by Leslie Lytle, Messenger Staff Writer
“What does affordable housing mean in Sewanee?” asked Frank Gladu, Special Assistant to the Vice-Chancellor, posing the question at the Village Planning update meeting. Gladu hosts monthly gatherings to keep the community informed about Sewanee Village Plan activity. Gladu is tasked with overseeing the plan, a University initiative geared to ensuring long-term development in downtown Sewanee proceeds intentionally rather than haphazardly.
Housing is one of five priority projects.
A market analysis projected the community could support 100 more rental units and 120 more homes in the next five years, Gladu noted. The data is consistent with that from the Housing Study commissioned by the Provost.
“The study concluded the University should do everything possible to make it possible for employees to live on the domain,” Gladu stressed. “The retail housing market is the biggest obstacle to employees living here.”
“There are 400 homes on the domain, but many are out of the price range of employees.” Gladu said that in addition to the homes being costly, many were old and in need of renovation, adding to the expense.
University policy stipulates only employees can build on the domain, Gladu pointed out, but at present there were only four or five lots available. (Note: Parson’s Green is an exception, allowing full-time residents to build.)
In keeping with the Housing Study’s recommendation the University is expected to release 12 more lots in September, according to Gladu.
The Village Plan hopes to increase the housing inventory with a variety of affordable developer built housing options: clusters of small single family homes, apartments, and multi-family homes such as duplexes. University employees would have priority in owning or leasing these residences.
But, what is affordable for University employees?
The rule of thumb is “families allocate 30 percent of disposable income to housing,” another community member attending the meeting observed.
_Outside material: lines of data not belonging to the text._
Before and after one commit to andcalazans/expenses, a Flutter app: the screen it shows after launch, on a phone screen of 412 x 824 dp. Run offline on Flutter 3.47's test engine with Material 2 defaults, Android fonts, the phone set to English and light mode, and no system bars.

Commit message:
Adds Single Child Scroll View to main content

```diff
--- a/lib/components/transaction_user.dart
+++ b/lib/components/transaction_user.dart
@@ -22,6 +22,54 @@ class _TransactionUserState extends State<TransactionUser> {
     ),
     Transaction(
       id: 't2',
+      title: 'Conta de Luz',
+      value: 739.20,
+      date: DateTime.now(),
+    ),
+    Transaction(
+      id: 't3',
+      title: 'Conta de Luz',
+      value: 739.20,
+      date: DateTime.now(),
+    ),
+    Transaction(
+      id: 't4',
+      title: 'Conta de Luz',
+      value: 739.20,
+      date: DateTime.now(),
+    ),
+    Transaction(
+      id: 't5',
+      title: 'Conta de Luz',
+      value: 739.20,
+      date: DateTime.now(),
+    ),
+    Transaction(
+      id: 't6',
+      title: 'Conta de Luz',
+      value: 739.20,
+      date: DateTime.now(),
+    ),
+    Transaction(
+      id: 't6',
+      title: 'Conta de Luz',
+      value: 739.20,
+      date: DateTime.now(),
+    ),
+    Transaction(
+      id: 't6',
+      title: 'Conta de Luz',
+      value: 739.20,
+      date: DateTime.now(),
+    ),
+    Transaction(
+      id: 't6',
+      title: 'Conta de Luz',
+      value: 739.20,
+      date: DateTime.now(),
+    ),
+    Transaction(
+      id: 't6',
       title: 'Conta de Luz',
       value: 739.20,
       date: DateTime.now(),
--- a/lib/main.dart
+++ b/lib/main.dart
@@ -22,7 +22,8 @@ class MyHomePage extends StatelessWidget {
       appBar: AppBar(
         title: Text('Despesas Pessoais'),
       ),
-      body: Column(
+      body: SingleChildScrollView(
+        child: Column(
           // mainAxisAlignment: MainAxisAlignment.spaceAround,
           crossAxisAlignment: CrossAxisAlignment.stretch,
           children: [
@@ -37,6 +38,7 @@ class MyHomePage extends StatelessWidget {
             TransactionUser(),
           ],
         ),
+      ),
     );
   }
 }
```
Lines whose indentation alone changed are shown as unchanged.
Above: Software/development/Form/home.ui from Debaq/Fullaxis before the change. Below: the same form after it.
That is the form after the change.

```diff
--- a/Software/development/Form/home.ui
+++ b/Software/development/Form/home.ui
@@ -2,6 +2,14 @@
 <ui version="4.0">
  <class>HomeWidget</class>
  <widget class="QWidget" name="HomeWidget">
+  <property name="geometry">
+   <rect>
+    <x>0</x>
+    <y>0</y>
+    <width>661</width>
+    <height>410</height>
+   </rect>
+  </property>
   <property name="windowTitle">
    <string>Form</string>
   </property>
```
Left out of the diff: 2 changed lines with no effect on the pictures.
“The University employs 800 people,” Gladu said, “150 of which are faculty.” “Most employees would only be able to afford homes in the $125,000 price range,” he speculated. “Small two bedroom clustered homes, 600-900 square foot, are one possibility. But would they fit in here?”
“There’s a fine line between affordable and cheap,” a community member insisted.
“Affordable housing comes up everywhere,” said Becky Timmons with Town Planning and Urban Design Collaborative (TPUDC), the firm retained by the University to implement the Village Plan. “People who live in affordable housing don’t want it to look like affordable housing,” she stressed. “That’s where the pattern book comes in.” The TPUDC pattern book identifies acceptable residence styles for those building or renovating in the downtown area.
Pointing to the apartment living option, Gladu said, “If you look at people who need housing, many are in transition.” He cited seminarians who were only here three years, assistant coaches, fundraisers, admissions counselors, and faculty who had not yet received tenure—“Most faculty don’t want to buy until they’re on tenure track.”
Speaking to supporting projects, Gladu said the storm water study by the Horsley Witten Group (HWG) would conclude by the end of the year. HWG will create a plan for addressing runoff with a view to the expected increase in impervious surfaces in the Village. Gladu said the usual practice was to channel water to another area which only diverted the problem. “We want places for water to seep in,” he insisted.

Thinking on the cottage court housing proposed for a low lying area has evolved, Gladu said. Revised plans propose locating the cluster of small homes on the back of the property with a green space in the low area.